The Interdisciplinary Reading Club offers a systematic engagement with the work of researchers central to the field of situated cognition, including aspects of social cognition, situated affectivity, child development, and comparisons between humans and animals. The Interdisciplinary Reading Club consists of two components. First, there will be presentations by external guests working in the field of situated cognition. Second, participants have the opportunity to present their own work and receive feedback from the group. The Reading Club has an interdisciplinary dimension such that perspectives from philosophy, psychology, neurosciences, biology, and cognitive science are interconnected with a focus on the situatedness of cognitive processes. The aim of the Interdisciplinary Reading Club is to offer a platform for discussion of ongoing research and to support the education of students, especially at a Master and PhD level.
Presentations and discussions will be in English. Master and PhD students as well as postdocs who are interested should write an email to Prof. Albert Newen (firstname.lastname@example.org) & Dr. Sabrina Coninx (email@example.com ) and come to the first meeting.
Humor and Irony: Perspectives from Philosophy and Cognitive Science
Humor and irony are ubiquitous phenomena in our mental lives: we often refer to situations, persons, or states of affairs in humorous or ironical ways using language, drawings, gestures, and other modes of expression. From a philosophical and scientific perspective, humor and irony are an interesting interface of cognitive and emotional processes. Yet despite the importance and relevance of humor and irony, research in empirically informed philosophy and the cognitive sciences has only begun to understand these phenomena.
In the seminar we will provide an overview of the recent theoretical and empirical literature and discuss the following questions: first, what is humor and how can it be understood from a cognitive science perspective? Second, how can irony be captured theoretically and how can it be studied empirically? Finally, how can we describe the relation between humor and irony?

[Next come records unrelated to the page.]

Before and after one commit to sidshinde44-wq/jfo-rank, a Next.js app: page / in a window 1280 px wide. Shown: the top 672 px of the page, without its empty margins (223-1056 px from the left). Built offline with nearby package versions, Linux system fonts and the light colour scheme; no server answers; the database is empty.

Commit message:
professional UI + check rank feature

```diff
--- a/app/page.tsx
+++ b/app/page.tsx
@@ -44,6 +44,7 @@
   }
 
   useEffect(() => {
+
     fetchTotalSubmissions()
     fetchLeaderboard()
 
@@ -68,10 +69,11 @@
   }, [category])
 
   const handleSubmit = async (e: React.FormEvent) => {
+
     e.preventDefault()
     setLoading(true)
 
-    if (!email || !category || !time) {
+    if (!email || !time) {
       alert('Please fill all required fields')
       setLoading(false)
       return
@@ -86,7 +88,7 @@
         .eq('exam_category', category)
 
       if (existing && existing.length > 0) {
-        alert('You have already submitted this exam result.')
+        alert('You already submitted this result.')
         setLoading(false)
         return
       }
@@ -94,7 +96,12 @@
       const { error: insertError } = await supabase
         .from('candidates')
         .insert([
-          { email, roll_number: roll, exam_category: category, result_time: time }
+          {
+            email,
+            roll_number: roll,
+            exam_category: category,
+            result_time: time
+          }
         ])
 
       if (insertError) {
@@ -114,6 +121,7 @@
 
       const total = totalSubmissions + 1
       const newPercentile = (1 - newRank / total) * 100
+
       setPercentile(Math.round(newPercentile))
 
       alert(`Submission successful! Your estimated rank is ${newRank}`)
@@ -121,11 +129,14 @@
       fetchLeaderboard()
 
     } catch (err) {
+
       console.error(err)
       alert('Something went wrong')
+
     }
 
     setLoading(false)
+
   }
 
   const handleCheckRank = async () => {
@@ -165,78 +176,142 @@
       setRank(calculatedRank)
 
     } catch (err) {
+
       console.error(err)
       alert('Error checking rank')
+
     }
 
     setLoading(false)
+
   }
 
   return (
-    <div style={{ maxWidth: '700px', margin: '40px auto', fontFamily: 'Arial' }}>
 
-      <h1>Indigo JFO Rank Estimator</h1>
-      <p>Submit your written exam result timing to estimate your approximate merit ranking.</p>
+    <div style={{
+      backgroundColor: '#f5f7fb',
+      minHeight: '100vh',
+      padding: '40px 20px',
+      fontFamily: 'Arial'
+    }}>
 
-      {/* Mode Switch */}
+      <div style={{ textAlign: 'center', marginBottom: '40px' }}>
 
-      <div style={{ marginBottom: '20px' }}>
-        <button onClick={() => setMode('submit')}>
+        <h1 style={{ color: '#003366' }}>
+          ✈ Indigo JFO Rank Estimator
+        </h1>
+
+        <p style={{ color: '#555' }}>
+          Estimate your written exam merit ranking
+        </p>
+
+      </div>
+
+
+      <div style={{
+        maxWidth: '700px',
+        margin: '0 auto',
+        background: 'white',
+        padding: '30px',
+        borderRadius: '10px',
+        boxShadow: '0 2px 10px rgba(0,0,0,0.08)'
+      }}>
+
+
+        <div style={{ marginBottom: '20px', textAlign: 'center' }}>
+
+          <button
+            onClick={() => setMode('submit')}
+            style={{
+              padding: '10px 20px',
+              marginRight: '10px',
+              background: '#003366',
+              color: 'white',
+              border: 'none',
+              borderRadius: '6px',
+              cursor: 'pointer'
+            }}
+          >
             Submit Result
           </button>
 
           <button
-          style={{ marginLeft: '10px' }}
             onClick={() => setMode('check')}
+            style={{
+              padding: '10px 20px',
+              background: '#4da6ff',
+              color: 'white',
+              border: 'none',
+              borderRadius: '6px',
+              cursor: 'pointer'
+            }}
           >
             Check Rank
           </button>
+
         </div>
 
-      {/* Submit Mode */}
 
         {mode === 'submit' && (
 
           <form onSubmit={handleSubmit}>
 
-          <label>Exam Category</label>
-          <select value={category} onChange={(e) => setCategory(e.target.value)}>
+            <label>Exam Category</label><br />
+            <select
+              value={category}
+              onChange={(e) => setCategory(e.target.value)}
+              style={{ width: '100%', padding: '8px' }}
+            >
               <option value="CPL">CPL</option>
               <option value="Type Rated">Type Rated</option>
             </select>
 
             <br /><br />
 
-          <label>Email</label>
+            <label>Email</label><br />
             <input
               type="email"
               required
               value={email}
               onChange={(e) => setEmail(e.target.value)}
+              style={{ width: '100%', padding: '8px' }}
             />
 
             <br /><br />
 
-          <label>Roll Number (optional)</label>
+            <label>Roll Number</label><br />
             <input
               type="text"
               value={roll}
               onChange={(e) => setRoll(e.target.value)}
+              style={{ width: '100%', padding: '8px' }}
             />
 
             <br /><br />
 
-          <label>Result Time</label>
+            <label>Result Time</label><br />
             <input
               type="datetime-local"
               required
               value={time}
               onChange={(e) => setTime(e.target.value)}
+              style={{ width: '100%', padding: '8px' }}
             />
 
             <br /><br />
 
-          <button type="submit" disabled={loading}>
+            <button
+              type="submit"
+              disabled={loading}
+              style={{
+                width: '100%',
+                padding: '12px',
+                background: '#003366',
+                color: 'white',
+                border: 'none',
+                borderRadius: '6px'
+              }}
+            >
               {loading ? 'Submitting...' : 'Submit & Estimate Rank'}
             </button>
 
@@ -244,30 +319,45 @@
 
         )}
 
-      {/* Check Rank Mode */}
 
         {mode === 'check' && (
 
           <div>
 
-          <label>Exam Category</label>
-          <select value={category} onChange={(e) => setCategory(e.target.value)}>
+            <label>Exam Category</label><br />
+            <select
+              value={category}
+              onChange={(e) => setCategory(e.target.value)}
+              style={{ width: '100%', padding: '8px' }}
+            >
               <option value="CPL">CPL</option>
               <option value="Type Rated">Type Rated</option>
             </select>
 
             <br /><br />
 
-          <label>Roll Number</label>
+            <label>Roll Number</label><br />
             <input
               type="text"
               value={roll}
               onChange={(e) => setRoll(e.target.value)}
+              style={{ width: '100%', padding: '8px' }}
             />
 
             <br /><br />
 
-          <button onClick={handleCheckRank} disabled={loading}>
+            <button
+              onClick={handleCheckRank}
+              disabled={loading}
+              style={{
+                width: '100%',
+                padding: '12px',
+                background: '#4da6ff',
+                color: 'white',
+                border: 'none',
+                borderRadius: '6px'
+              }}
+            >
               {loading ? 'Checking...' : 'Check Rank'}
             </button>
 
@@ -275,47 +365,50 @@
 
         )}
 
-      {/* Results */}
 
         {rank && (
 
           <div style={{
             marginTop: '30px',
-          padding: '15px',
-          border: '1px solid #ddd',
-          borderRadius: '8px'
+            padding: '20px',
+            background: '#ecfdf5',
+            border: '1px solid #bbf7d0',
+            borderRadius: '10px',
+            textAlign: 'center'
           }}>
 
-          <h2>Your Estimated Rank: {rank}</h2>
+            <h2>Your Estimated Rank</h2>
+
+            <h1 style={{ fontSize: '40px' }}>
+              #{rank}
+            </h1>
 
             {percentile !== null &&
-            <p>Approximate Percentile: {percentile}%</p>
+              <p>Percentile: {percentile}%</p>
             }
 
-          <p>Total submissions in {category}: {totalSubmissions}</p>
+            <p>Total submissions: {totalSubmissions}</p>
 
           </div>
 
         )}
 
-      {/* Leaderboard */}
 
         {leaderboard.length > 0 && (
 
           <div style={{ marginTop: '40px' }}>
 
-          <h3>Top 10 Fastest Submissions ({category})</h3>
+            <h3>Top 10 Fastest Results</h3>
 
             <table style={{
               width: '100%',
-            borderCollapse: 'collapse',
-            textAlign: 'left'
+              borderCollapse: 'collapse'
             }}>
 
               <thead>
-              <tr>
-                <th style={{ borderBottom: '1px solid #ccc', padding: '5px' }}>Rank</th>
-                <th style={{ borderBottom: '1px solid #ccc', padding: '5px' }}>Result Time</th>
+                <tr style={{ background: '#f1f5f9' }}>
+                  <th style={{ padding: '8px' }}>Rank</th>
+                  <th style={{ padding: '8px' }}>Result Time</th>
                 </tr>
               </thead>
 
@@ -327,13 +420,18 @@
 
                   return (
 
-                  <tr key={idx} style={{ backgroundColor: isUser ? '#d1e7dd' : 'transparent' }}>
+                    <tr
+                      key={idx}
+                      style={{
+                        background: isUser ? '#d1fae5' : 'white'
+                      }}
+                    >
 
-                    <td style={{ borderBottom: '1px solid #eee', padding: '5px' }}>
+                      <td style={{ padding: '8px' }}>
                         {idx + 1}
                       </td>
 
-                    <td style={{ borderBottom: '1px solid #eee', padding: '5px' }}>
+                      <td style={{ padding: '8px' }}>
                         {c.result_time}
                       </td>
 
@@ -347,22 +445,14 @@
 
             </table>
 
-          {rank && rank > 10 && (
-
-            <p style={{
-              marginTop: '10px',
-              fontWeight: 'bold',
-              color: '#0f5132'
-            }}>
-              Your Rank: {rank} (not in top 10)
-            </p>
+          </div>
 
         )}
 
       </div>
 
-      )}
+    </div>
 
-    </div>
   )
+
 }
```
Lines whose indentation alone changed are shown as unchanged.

In addition to active participation and careful preparation of the assigned readings, participants will be expected to give a presentation in English. Assistance regarding the English language will be provided.
Gualtiero Piccinini: Neurocognitive Mechanisms
According to the computational theory of cognition (CTC), cognitive processes are computations. The classical CTC holds that no details about how the brain implements computations are required to explain biological cognition. In his book Neurocognitive Mechanisms, Gualtiero Piccinini argues that complete computational explanations must also identify the neural mechanisms underpinning cognitive phenomena. Such mechanisms span multiple levels and perform the causal roles constituting cognitive capacities. The resulting version of CTC defended by Piccinini comprises an account of neural computation. It is a version of functionalism, according to which the mind is the functional organization of the brain.
In this seminar, we will read and discuss Piccinini’s book chapter by chapter. In doing so, we will familiarize ourselves with his and alternative accounts of mechanistic models of cognition, physical computation, information processing, computational explanation, multiple realizability, medium independence, computational and non-computational functionalism, and neural representation.